Fox & Friends’ Brian Kilmeade proved that Laura Ingraham and John Yoo were no one-offs in suggesting that decorated war hero Lt. Col. Alexander Vindman is some kind of Ukrainian agent.
Last night, Ingraham and Yoo responded to the news that Vindman would be providing devastating-to-Trump testimony to the impeachment inquiry today by smearing him as a traitor. Ingraham sneered that Vindman had been “working inside the White House, apparently against the president's interest,” because he spoke up with his concerns about Trump’s attempt to extort Ukraine into digging up dirt on the Bidens while blocking Congressionally-appropriated aid. Yoo followed up by saying, “some people might call that espionage.”
The other guest, Alan Dershowitz, smiled and snickered.
This morning, Kilmeade made it clear that the smear is an official Fox News talking point.
KILMEADE: So, he’s got a Purple Heart and he is from the Soviet Union he emigrated here, and has an affinity toward the Ukrainian people.
In a later segment, Kilmeade reiterated the smear:
KILMEADE: We also know he was born in the Soviet Union, emigrated with his family.
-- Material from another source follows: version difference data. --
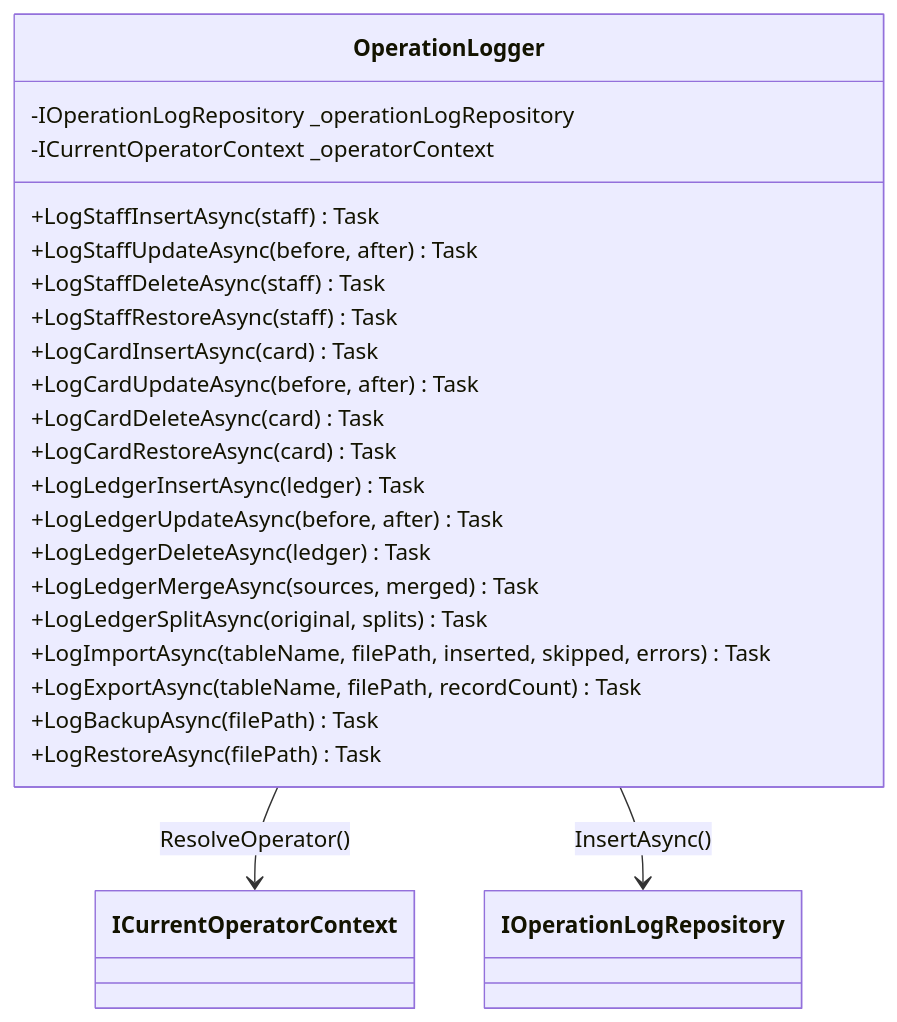
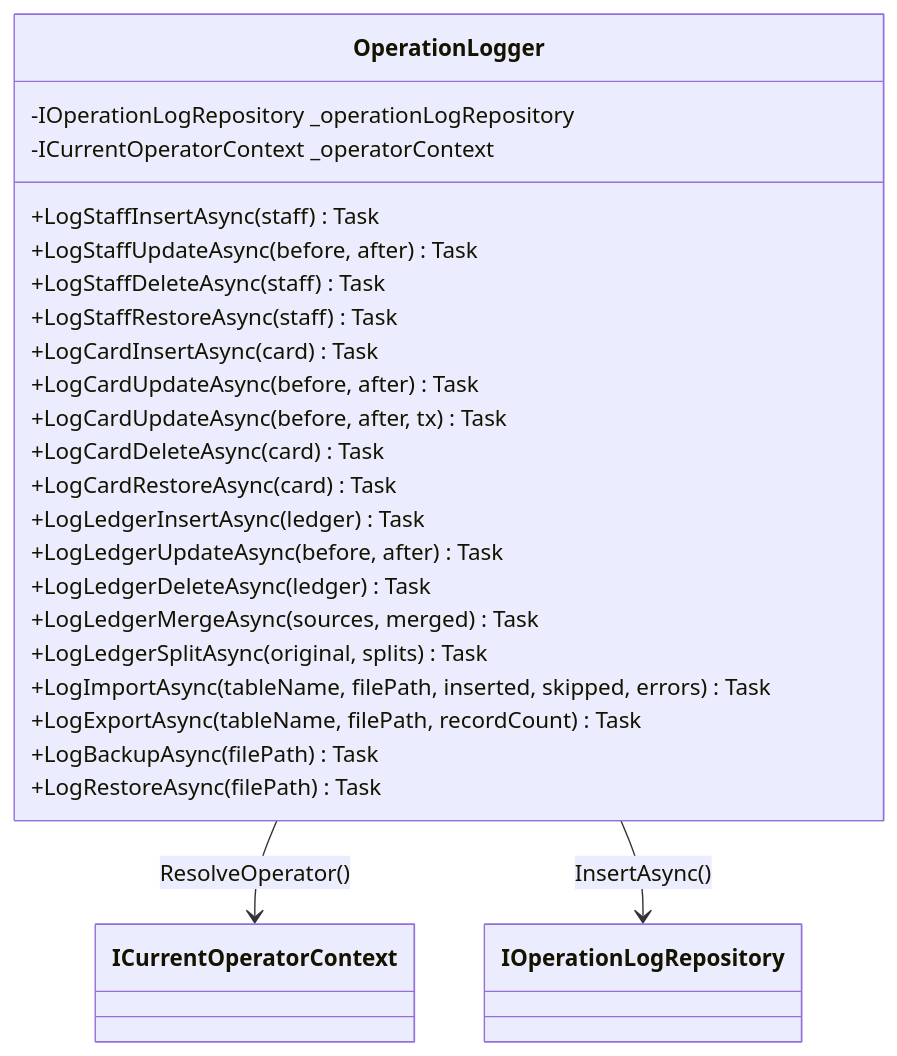
Diagram 28 of 53 in ICCardManager/docs/design/05_クラス設計書.md (kuwayamamasayuki/ICCardManager), drawn with Mermaid before and after one commit. The commit also changed other lines of this file and 34 other files, not shown here.

````diff
--- a/ICCardManager/docs/design/05_クラス設計書.md
+++ b/ICCardManager/docs/design/05_クラス設計書.md
@@ -2016,27 +2039,28 @@
 ```mermaid
 classDiagram
     class OperationLogger {
         -IOperationLogRepository _operationLogRepository
         -ICurrentOperatorContext _operatorContext
         +LogStaffInsertAsync(staff) Task
         +LogStaffUpdateAsync(before, after) Task
         +LogStaffDeleteAsync(staff) Task
         +LogStaffRestoreAsync(staff) Task
         +LogCardInsertAsync(card) Task
         +LogCardUpdateAsync(before, after) Task
+        +LogCardUpdateAsync(before, after, tx) Task
         +LogCardDeleteAsync(card) Task
         +LogCardRestoreAsync(card) Task
         +LogLedgerInsertAsync(ledger) Task
         +LogLedgerUpdateAsync(before, after) Task
         +LogLedgerDeleteAsync(ledger) Task
         +LogLedgerMergeAsync(sources, merged) Task
         +LogLedgerSplitAsync(original, splits) Task
         +LogImportAsync(tableName, filePath, inserted, skipped, errors) Task
         +LogExportAsync(tableName, filePath, recordCount) Task
         +LogBackupAsync(filePath) Task
         +LogRestoreAsync(filePath) Task
     }
 
     OperationLogger --> ICurrentOperatorContext : ResolveOperator()
     OperationLogger --> IOperationLogRepository : InsertAsync()
 ```
````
Young. He tends to feel simpatico with the Ukraine.
Coincidentally, this same talking point is being echoed throughout right-wing media.
Watch it below, from the October 29, 2019 Fox & Friends.
The morning after Laura Ingraham suggested Alexander Vindman is a hostile double agent, Brian Kilmeade simply notes that Vindman "is from the Soviet Union, he emigrated here, and has an affinity to the Ukrainian people." pic.twitter.com/0TOKeWQP6j— Bobby Lewis (@revrrlewis) October 29, 2019
Brian Kilmeade on Army Lt. Col. Vindman: "We also know he was born in the Soviet Union, emigrated with his family. Young. He tends to feel simpatico with the Ukraine." pic.twitter.com/mfjg9NUXSd— Aaron Rupar (@atrupar) October 29, 2019
I don’t know whether that qualifies as a tactic or a strategy in RWNJ world, but it’s right up there with “Don’t believe the evidence of your own lying eyes!”
In response to another of Kilmeade’s points, the fact that Vindman didn’t object to Obama’s supposed lesser aid to Ukraine was evidence that Vindman put obedience to the constitution (as expressed in laws passed by Congress) above enthnic loyaty. He is testifying not so much about harm to Ukraine (but as implied by Kilmeade’s point above, America, not just Vindman, wishes to help, not hinder, Ukraine) as about violation of American law by an American President.